Album: You Don't Know
Label: Acoustic Records
Tracks: 13

Intrigued from the start on CD sleeve cover photo, just what is that oversized instrument as big as Hilary herself.

Renowned alongside long term musical partner Simon Mayor for their contributions to a variety of music genre, including music especially for children (noted among the later hosts of long running BBC programme Playschool). Stepping outside her normal folk territory Hilary revisits the blues theme depicted upon third album 'Bluesy' , the adventure incorporating the Great American Songbook, country blues and some well appointed traditional arrangements together with sole original ' Last Show Tonight'.

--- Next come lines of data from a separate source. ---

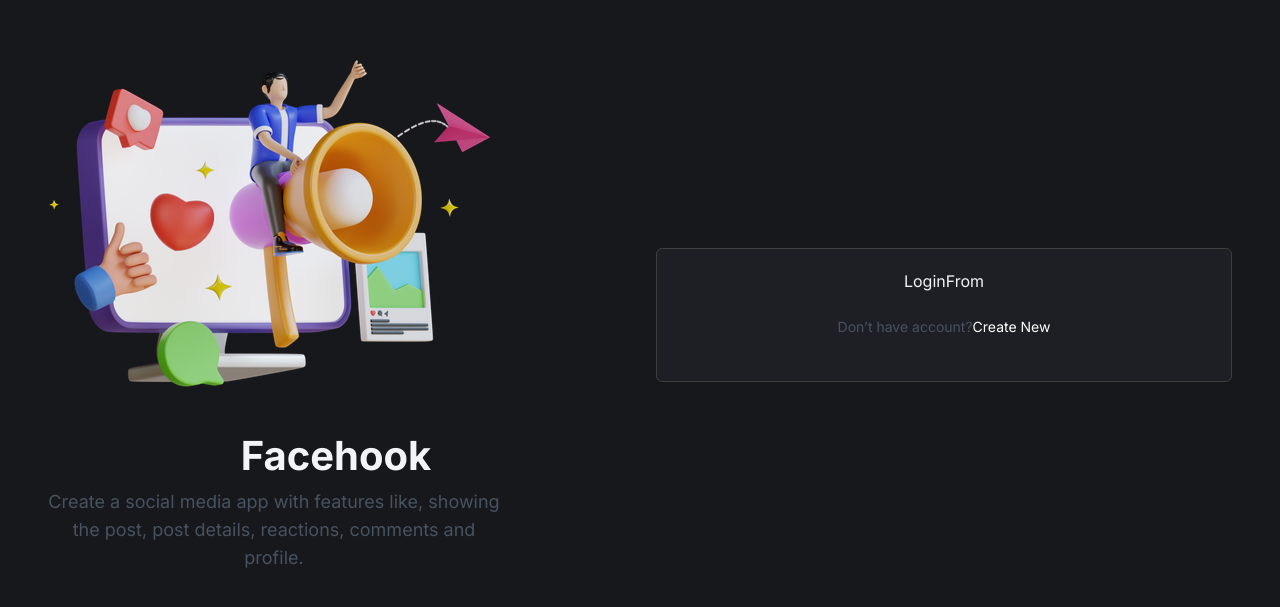
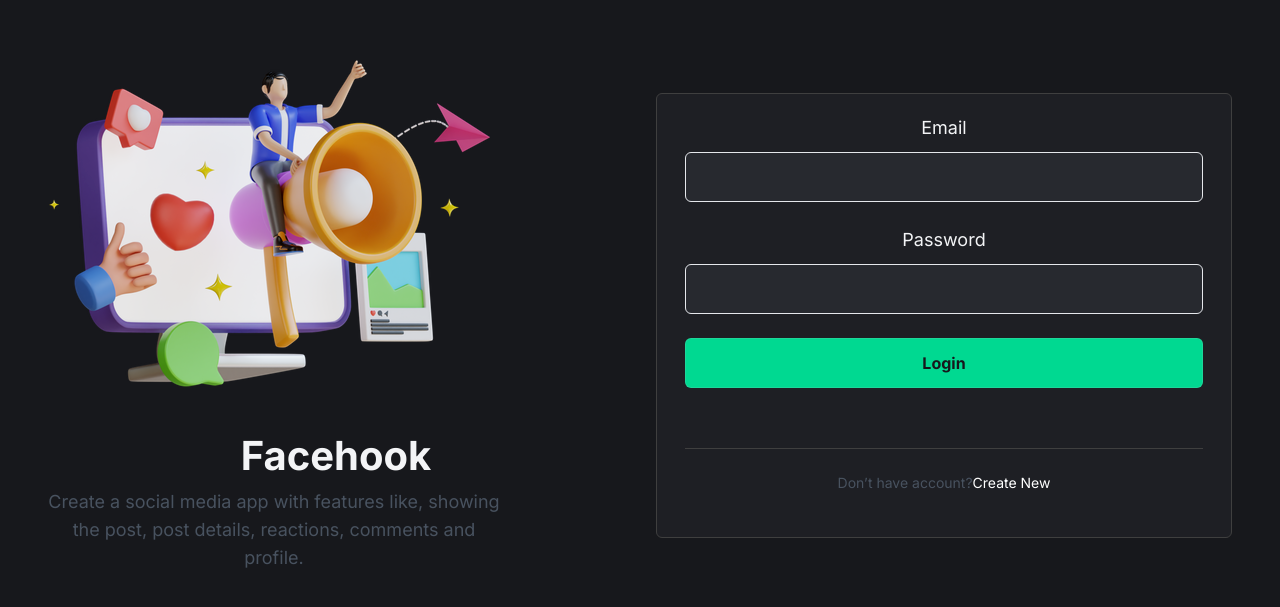
Before and after one commit to upomathasin/face-hook, a React (Vite) app: page /login in a window 1280 px wide. Shown: the part 117-724 px from the top of the page. Built offline with nearby package versions, Linux system fonts and the light colour scheme.

Commit message:
login form created

```diff
--- a/package.json
+++ b/package.json
@@ -14,6 +14,7 @@
     "hook-form": "^0.0.1",
     "react": "^18.2.0",
     "react-dom": "^18.2.0",
+    "react-hook-form": "^7.51.0",
     "react-router-dom": "^6.22.2"
   },
   "devDependencies": {
--- a/src/auth/LoginFrom.jsx
+++ b/src/auth/LoginFrom.jsx
@@ -1,5 +1,50 @@
 import React from "react";
+import { useForm } from "react-hook-form";
+import Field from "../common/Field";
 
 export default function LoginFrom() {
-  return <div>LoginFrom</div>;
+  const {
+    register,
+    handleSubmit,
+    formState: { errors },
+  } = useForm();
+
+  const submitFrom = (formData) => {
+    console.log("From Data : ", formData);
+  };
+  return (
+    <div>
+      <form
+        onSubmit={handleSubmit(submitFrom)}
+        className="border-b border-[#3F3F3F] pb-10 lg:pb-[60px]"
+      >
+        <Field label="Email">
+          <input
+            className={`auth-input ${
+              !!errors.email ? "border-red-500" : "border-gray-200"
+            }`}
+            {...register("email", { required: "Email id is required" })}
+            type="email"
+            name="email"
+          />
+        </Field>
+        <Field label="Password">
+          <input
+            className={`auth-input ${
+              !!errors.password ? "border-red-500" : "border-gray-200"
+            }`}
+            {...register("password", { required: "Email id is required" })}
+            type="password"
+            name="password"
+          />
+        </Field>
+        <button
+          class="auth-input bg-lwsGreen font-bold text-deepDark transition-all hover:opacity-90"
+          type="submit"
+        >
+          Login
+        </button>
+      </form>
+    </div>
+  );
 }
--- a/src/common/Field.jsx
+++ b/src/common/Field.jsx
@@ -1,5 +1,26 @@
 import React from "react";
 
-export default function Field() {
-  return <div>Field</div>;
+const getChildId = (children) => {
+  const child = React.Children.only(children);
+  if ("id" in child?.props) {
+    return child.props.id;
+  }
+};
+export default function Field({ label, error, children, htmlFor }) {
+  const id = htmlFor || getChildId(children);
+  return (
+    <div className=" form-control">
+      {label && (
+        <label htmlFor={id} className="auth-label">
+          {label}
+        </label>
+      )}
+      {children}
+      {!!error && (
+        <div className="text-red-400" role="alert">
+          {error.message}
+        </div>
+      )}
+    </div>
+  );
 }
```
Also changed, not shown: 1 other file (tests, documents, lock files or other folders).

This sole original which opens 'You Don't Know' was surprising written twenty years ago, defines tone of how good song should be. A strong story faithfully recounted in exemplary style.

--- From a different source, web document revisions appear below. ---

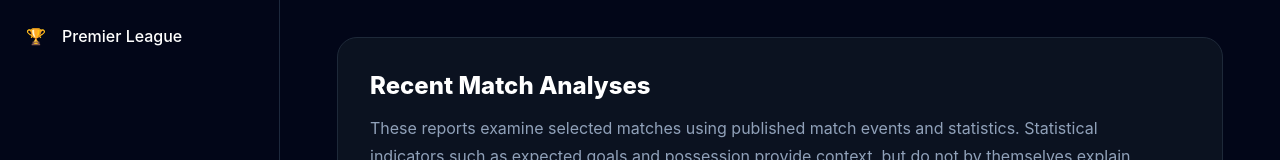
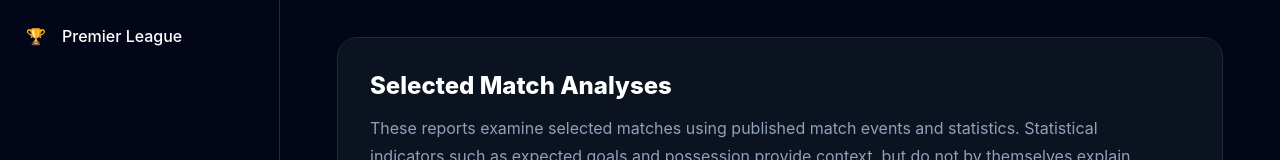
Before and after one commit to ms1a15j2010-cloud/apex-sports-frontend, a Next.js app: page /articles in a window 1280 px wide. Shown: the part 595-755 px from the top of the page. Built offline with nearby package versions, Linux system fonts and the light colour scheme; no server answers.

Commit message:
Use accurate label for selected match analyses

```diff
--- a/src/app/articles/page.js
+++ b/src/app/articles/page.js
@@ -175,7 +175,7 @@ export default function ArticlesPage() {
 
       <section className="mb-10 rounded-[20px] border border-gray-800 bg-[#0b1220] p-6 sm:p-8">
         <h2 className="text-2xl font-extrabold text-white">
-          Recent Match Analyses
+          Selected Match Analyses
         </h2>
         <p className="mt-3 max-w-3xl leading-7 text-slate-400">
           These reports examine selected matches using published match events
```
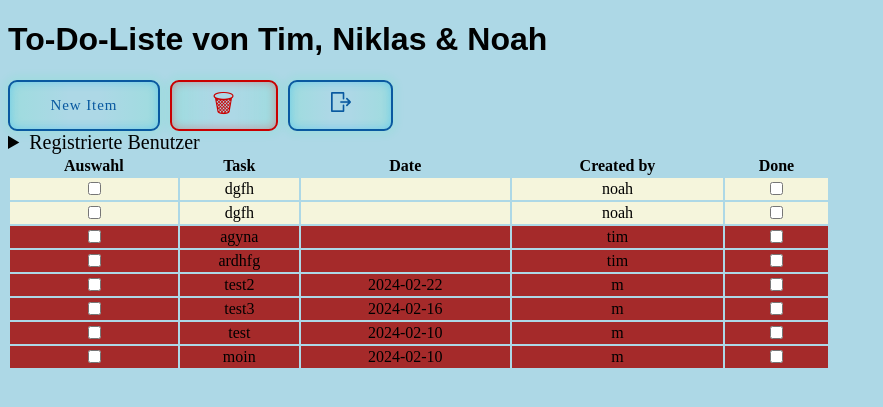
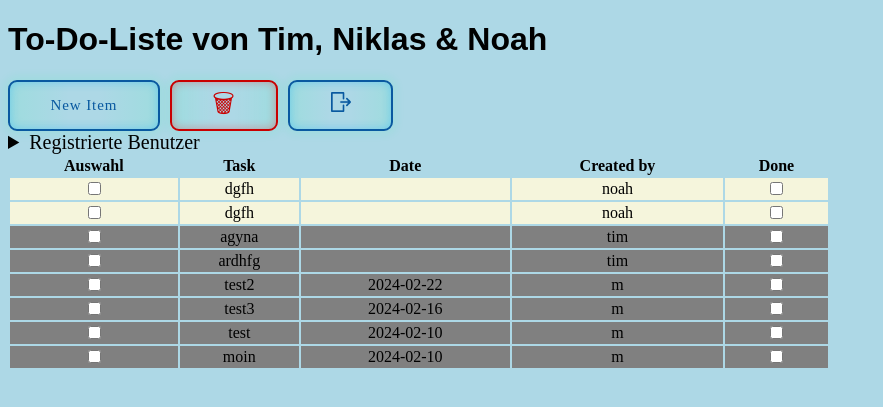
Before and after one commit to Tim10022023/ToDoListPythonProject, a Flask app: page / in a window 1280 px wide. Shown: the top 407 px of the page, without its empty margins (0-883 px from the left). Run offline with Flask 3, Linux system fonts and the light colour scheme; a user stored in the database is signed in.

Commit message:
changed style of task row

```diff
--- a/static/style.css
+++ b/static/style.css
@@ -21,11 +21,11 @@ table{
 
 .task-done-not-me{
   color: #2dc518;
-  background-color: brown;
+  background-color: grey;
 }
 
 .task-not-done-not-me{
-  background-color: brown;
+  background-color: grey;
 }
 
 .task-not-done-me{
```
Also changed, not shown: instance/eingaben.db.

Hilary's 'You Don't Know' also celebrates love of Great American Songbook in compositions from George & Ira Gershwin, Hoagy Carmichael and Johnny Mercer. Long part of Hilary's repertoire, dating from her student days with Reading University big band Gershwin's 'They All Laughed'. With fleeting step harkens to source in 1937 film Shall We Dance, used to accompany a classic Fred Astaire and Ginger Rogers dance routine.

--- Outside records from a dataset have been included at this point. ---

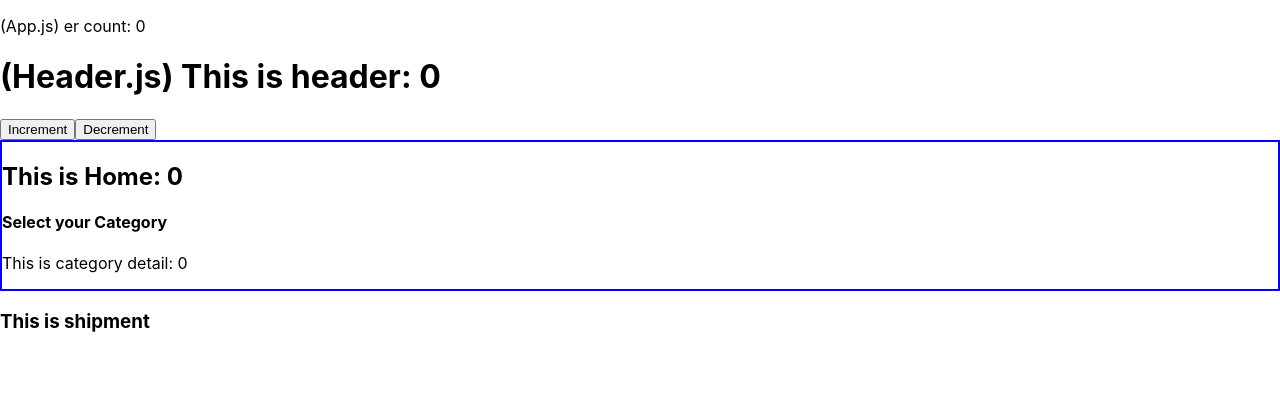
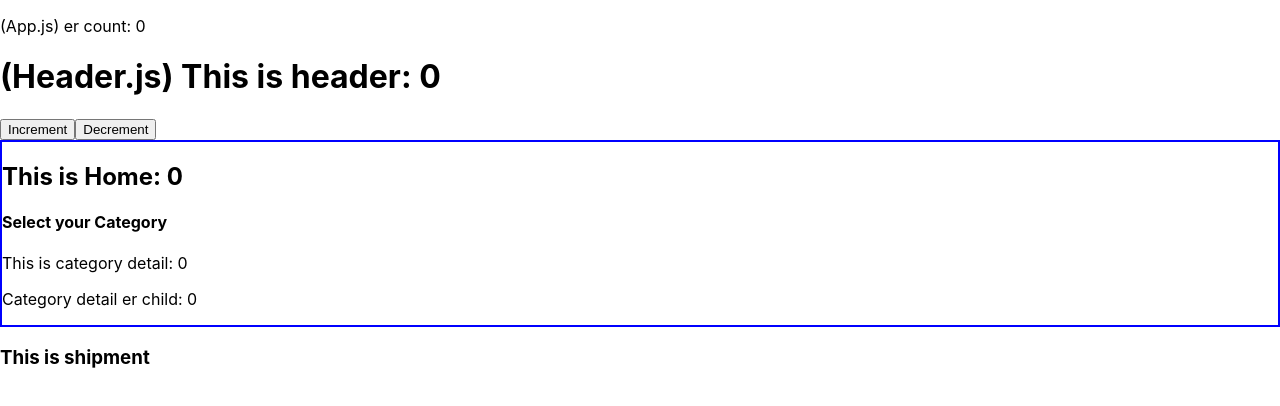
Before and after one commit to udaymondal/Context-API_MultiLayer, a React (Create React App) app: page / in a window 1280 px wide. Shown: the top 406 px of the page. Built offline with nearby package versions, Linux system fonts and the light colour scheme.

Commit message:
useContext provided

```diff
--- a/src/App.js
+++ b/src/App.js
@@ -1,19 +1,21 @@
-import { useState } from 'react';
+import { createContext, useState } from 'react';
 import './App.css';
 import Header from './components/Header/Header';
 import Home from './components/Home/Home';
 import Shipment from './components/Shipment/Shipment';
 
+export const CategoryContext = createContext();
+
 function App() {
   const [count, setCount] = useState(0);
 
   return (
-    <div>
+    <CategoryContext.Provider value={count}>
       <p>(App.js) er count: {count}</p>
       <Header count = {count} setCount={setCount}></Header>
       <Home count = {count}></Home>
       <Shipment />
-    </div>
+    </CategoryContext.Provider>
   );
 }
 
--- a/src/components/CategoriesDetail/CategoriesDetail.js
+++ b/src/components/CategoriesDetail/CategoriesDetail.js
@@ -1,10 +1,12 @@
 import React from 'react';
+import CategoryDetailErChild from '../CategoryDetailErChild/CategoryDetailErChild';
 
 const CategoriesDetail = (props) => {
     const {count} = props;
     return (
         <div>
             <p>This is category detail: {count}</p>
+            <CategoryDetailErChild />
         </div>
     );
 };
--- /dev/null
+++ b/src/components/CategoryDetailErChild/CategoryDetailErChild.js
@@ -0,0 +1,13 @@
+import React, { useContext } from 'react';
+import { CategoryContext } from '../../App';
+
+const CategoryDetailErChild = () => {
+    const category = useContext(CategoryContext);
+    return (
+        <div>
+            <p>Category detail er child: {category}</p>
+        </div>
+    );
+};
+
+export default CategoryDetailErChild;
```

Hilary's sultry vocal on 'Need Your Love So Bad' (written by Mertis John Jr ), known more familiarly as a blues/rock number and famously charting in the UK by Peter Green's Fleetwood Mac, countered by additional vocals by Jeff Chambers and Simon Jones before embracing the standard 'Skylark' co-write between Hoagy Carmichael and Johnny Mercer, whose lyric believed to have been written with Judy Garland in mind, Hilary lending delicate vocal. Merry dance continued in similar vein upon 'Frankie & Johnnie' belies a hidden darker tale of love and betrayal.

'Deep River Blues' opens with return to sultry vocal, here removed from it's bluegrass home and given fresh approach with addition of new bridge section composed by Hilary further rewarded with the fine interplay of Simon's violin. Combination abetted by duelling guitars of Phil Fentimen (reunion having first recorded together on 1979 offering) and Simon, who also adds dazzling solo mandolin, lifts the ragtime of 'Say No To The Devil' written by Reverend Gary Davis toward lighter note than it's original religious fervour.

Hilary, who share's dual passion also being an established painter, alongside her fellow musicians gracefully delivers a fine body of work although more of her own compositions holding to the aforementioned trait of good song would be welcome. Taking this listener full circle is discovering knowledge of that curious instrument as being a mandobass, equally joyous revelation.

Tony Wilding